> EXERCISE DESCRIPTION: Copy all lines containing the string "sklearn" from the records below.

(Itemized modification records)
*** Block opens ***

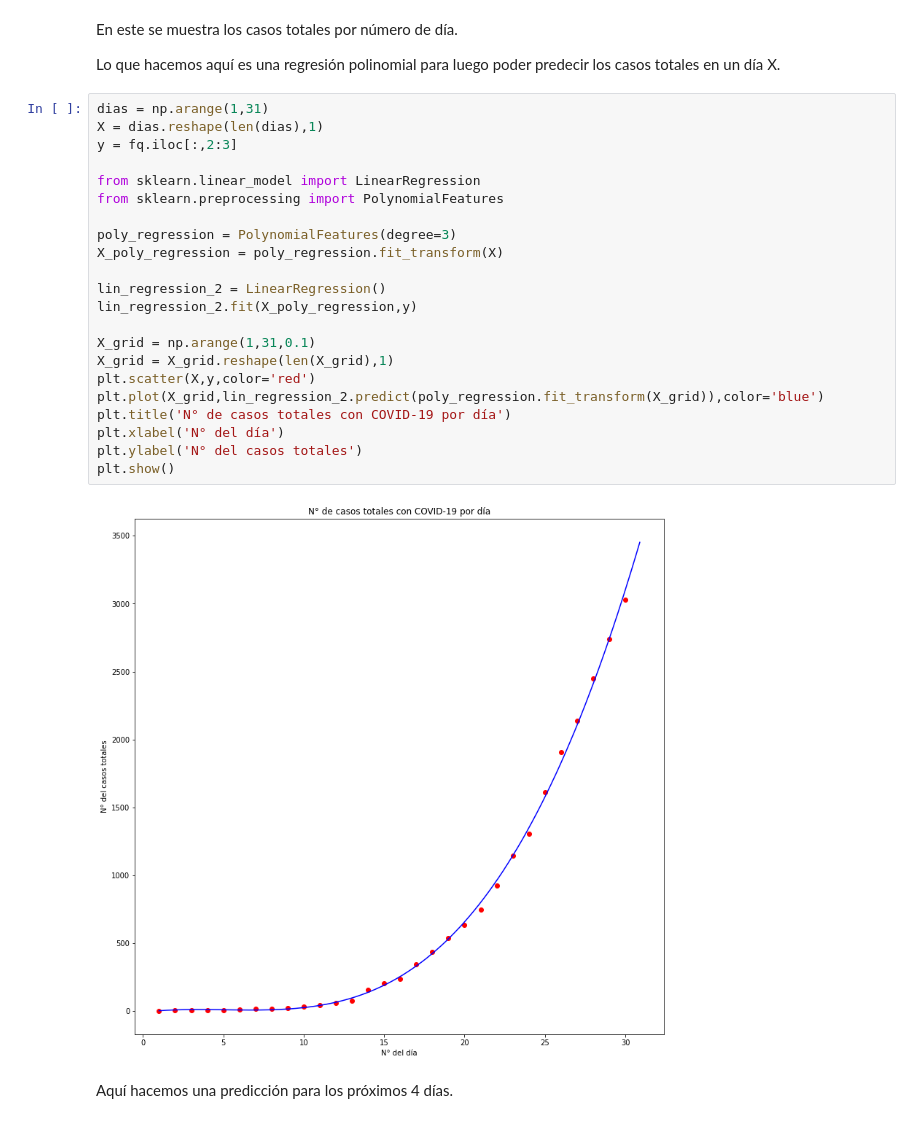
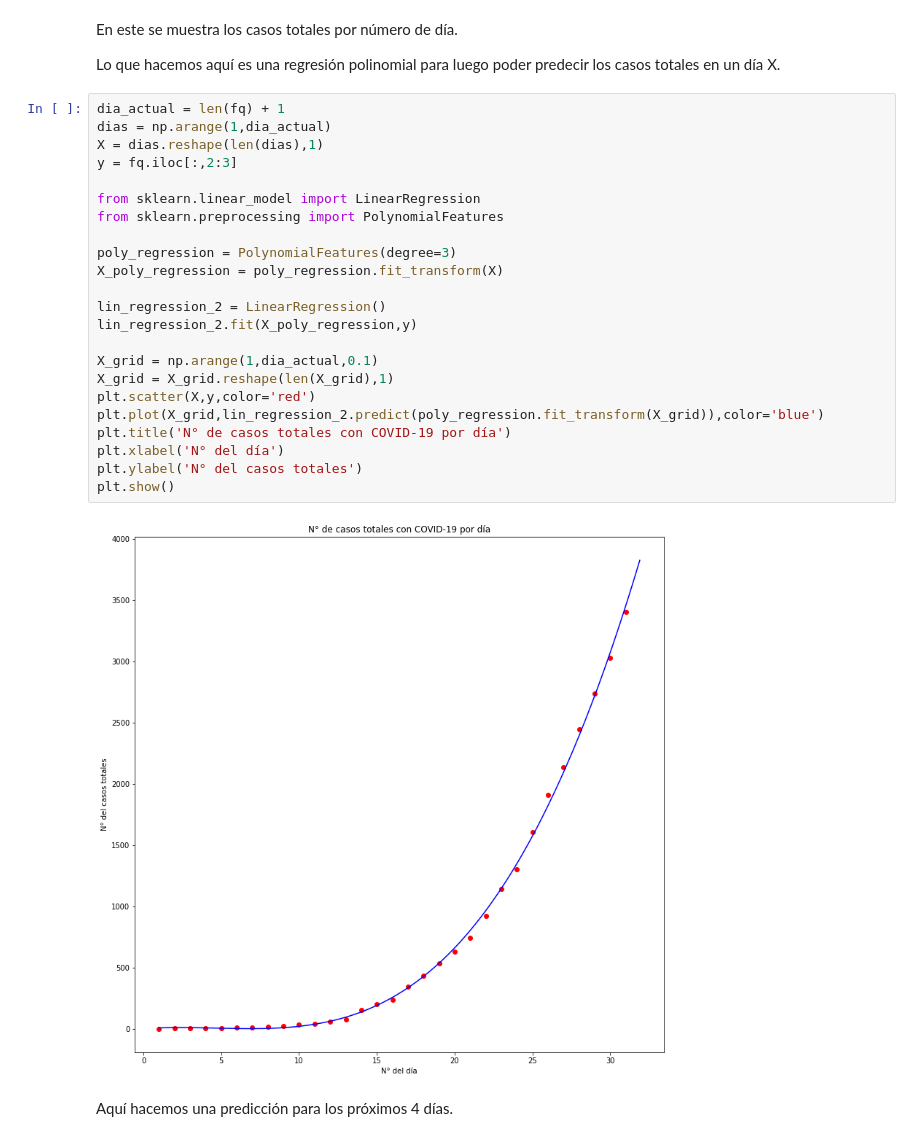
Before and after one commit to White-Mask/COVID-19-Chile-Coronavirus, a Jupyter notebook: Notebook/Analisis_COVID-19_chile.ipynb, the cells around one changed output. Cells and saved outputs as stored; diff of their text form.

Commit message:
actualización 2020-04-02

```diff
--- a/Notebook/Analisis_COVID-19_chile.ipynb
+++ b/Notebook/Analisis_COVID-19_chile.ipynb
@@ -170,29 +200,30 @@ En este se muestra los casos totales por número de día.
 
 Lo que hacemos aquí es una regresión polinomial para luego poder predecir los casos totales en un día X.
 # %%
-dias = np.arange(1,31)
+dia_actual = len(fq) + 1
+dias = np.arange(1,dia_actual)
 X = dias.reshape(len(dias),1)
 y = fq.iloc[:,2:3]
 
 from sklearn.linear_model import LinearRegression
 from sklearn.preprocessing import PolynomialFeatures
 
 poly_regression = PolynomialFeatures(degree=3)
 X_poly_regression = poly_regression.fit_transform(X)
 
 lin_regression_2 = LinearRegression()
 lin_regression_2.fit(X_poly_regression,y)
 
-X_grid = np.arange(1,31,0.1)
+X_grid = np.arange(1,dia_actual,0.1)
 X_grid = X_grid.reshape(len(X_grid),1)
 plt.scatter(X,y,color='red')
 plt.plot(X_grid,lin_regression_2.predict(poly_regression.fit_transform(X_grid)),color='blue')
 plt.title('N° de casos totales con COVID-19 por día')
 plt.xlabel('N° del día')
 plt.ylabel('N° del casos totales')
 plt.show()
 # %% [output]
-[figure, old version]
+[figure, new version]
 # %% [markdown]
 Aquí hacemos una predicción para los próximos 4 días.
 # %%
```
Also changed, not shown: parts of 12 cells of this notebook, 4 other files.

*** Block closes ***

> EXERCISE ANSWER:
 from sklearn.linear_model import LinearRegression
 from sklearn.preprocessing import PolynomialFeatures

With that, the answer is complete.